As I visit the tiny back rooms that serve as office space to these proud owners, I notice an abundance of beauty affirmations and even some carpe diem. “Eat the Cookie” graces one desk, and another: “Beauty Rewards the Soul.” It’s all positive energy, which mirrors their various mission statements.

Lindsey at Sadie Rose likes to empower women. “My heart is to speak more life into women and to help them with confidence. We are all so beautiful in our own way.” Angela at Tin & Paisley adds, “Our girl is a girl who likes fun, margaritas and inappropriate mugs.” Her mission is to inspire confidence in women and “to make women shine.”
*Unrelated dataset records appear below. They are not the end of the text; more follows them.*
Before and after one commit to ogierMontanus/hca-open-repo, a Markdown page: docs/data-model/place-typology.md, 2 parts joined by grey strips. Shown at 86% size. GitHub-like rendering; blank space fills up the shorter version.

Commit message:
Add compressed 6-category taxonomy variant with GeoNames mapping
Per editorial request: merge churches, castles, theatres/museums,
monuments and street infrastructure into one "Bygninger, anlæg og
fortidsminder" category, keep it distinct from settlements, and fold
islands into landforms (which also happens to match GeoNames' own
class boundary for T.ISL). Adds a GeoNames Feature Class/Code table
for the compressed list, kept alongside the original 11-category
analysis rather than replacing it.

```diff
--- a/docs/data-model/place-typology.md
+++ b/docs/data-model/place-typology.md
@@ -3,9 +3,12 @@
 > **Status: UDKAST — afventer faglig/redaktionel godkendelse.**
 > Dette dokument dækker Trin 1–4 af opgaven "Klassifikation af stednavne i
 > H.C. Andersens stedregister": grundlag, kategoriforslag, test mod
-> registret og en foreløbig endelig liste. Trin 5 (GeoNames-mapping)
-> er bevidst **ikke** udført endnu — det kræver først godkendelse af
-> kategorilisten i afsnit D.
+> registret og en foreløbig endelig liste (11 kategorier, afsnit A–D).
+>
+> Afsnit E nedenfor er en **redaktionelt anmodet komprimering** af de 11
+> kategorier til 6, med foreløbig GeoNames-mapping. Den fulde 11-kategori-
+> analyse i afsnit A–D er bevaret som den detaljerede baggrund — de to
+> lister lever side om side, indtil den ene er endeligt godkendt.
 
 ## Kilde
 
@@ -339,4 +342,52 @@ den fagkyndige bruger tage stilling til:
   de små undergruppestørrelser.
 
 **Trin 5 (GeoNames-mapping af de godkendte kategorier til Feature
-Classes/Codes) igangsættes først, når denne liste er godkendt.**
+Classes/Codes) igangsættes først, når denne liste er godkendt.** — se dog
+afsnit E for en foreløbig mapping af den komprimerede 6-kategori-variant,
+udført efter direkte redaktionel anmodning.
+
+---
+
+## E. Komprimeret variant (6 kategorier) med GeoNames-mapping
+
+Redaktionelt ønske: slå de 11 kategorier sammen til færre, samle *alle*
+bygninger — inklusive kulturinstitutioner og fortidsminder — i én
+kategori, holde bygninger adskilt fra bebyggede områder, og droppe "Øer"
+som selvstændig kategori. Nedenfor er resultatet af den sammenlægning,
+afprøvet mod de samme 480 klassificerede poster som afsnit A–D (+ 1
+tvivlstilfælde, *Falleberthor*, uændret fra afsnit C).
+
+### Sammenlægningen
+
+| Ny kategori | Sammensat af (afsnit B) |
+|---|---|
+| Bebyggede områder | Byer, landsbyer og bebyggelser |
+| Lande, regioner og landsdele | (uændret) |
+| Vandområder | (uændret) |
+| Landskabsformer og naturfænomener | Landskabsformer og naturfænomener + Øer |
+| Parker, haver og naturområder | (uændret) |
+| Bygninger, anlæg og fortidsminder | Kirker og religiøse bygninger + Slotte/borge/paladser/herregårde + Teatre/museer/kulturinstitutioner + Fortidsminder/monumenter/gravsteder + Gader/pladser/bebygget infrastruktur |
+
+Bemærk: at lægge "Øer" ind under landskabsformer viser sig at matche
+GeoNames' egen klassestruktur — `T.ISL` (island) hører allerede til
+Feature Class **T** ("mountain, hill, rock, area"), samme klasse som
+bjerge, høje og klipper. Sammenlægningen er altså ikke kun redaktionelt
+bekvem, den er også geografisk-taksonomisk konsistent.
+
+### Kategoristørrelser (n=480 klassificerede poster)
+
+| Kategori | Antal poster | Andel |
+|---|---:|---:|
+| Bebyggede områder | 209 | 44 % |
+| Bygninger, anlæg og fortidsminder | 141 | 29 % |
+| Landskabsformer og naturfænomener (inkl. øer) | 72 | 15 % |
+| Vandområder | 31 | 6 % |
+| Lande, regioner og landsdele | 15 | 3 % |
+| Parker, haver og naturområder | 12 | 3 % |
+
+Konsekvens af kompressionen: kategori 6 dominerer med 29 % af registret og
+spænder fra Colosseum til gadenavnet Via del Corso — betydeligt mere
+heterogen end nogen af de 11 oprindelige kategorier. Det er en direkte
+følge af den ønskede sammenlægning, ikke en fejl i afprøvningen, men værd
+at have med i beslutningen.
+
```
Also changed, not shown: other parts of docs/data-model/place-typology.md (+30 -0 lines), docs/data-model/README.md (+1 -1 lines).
“Busy women want fashion and function,” says Andrea of Park & Lu, “but not at the expense of quality.” She sees fast fashion being worn once or twice and then discarded after it comes out of the wash and loses its shape. “If you do the math of how long you can wear something,” she says, “and the life of it, people would see that it costs less for quality.”

At Barn Door, you’ll find one-of-a-kind items. Lacey says, “A customer feels a connection with a business when you take the time to know your clientele.”

One thing all these boutiques have in common is great style advice. Lacey adds, “Going into spring and summer expect to see brightly colored pieces, including pink, purple and blue.” She notes, “Athleisure will continue to be popular. Expect to see lots of tennis skirts and sporty dresses.” Denim skirts and dresses are also trending, along with Western flare. “We carry an assortment of items you can wear every day or to the next rodeo, concert or festival.”

Andrea of Park & Lu favors things that stand the test of time. What’s trending now? Boho Western. Basically, put boots or booties on just about anything. Long maxi skirts and prairie girl dresses are in. Neutral palettes mix well together, perhaps a beige and a pink. Flowing sleeves are fashionable, as are fitted jeans.

According to Lindsey at Sadie Rose, what trends is often music-related. Right now, it’s country music’s turn with Beyonce joining the genre and Jason Aldean’s T-shirt bonanza. “The style change in fashion is toward more country,” she says, perhaps with ruffles and broad-cut jeans. In short, it’s trending more feminine.

Angela of Tin & Paisley adds, “It depends on the girl you shop for, but expect to see more gauzy material, more cropped jeans, more small flowers.” Fashion statements, she confirms, will be more feminine and romance-y, with a little bit of ruffle. “The ruffle’s got to be properly placed,” she says, and it makes good fashion sense.

All these owners have interesting stories to tell about why they opened boutiques. “I worked in the stock market for 18 years,” says Park & Lu’s Andrea, who, when she became a mother, needed more flexibility in her schedule.

Lindsey at Sadie Rose remembers being a child and wanting to know who made the things in the stores. She often got the standard answer, China, but that was not the answer she was seeking. Now she represents 16 local artists with a long waiting list.

Angela of Tin & Paisley explains, “Our daughter was a rodeo queen.” The tin symbolizes her, while paisley represents another daughter, who likes a more casual look.

Whatever the inspiration for these four fabulous boutiques, we’re glad they’ve chosen Canby to sell their wares and contribute to the community in such a positive and fashionable way.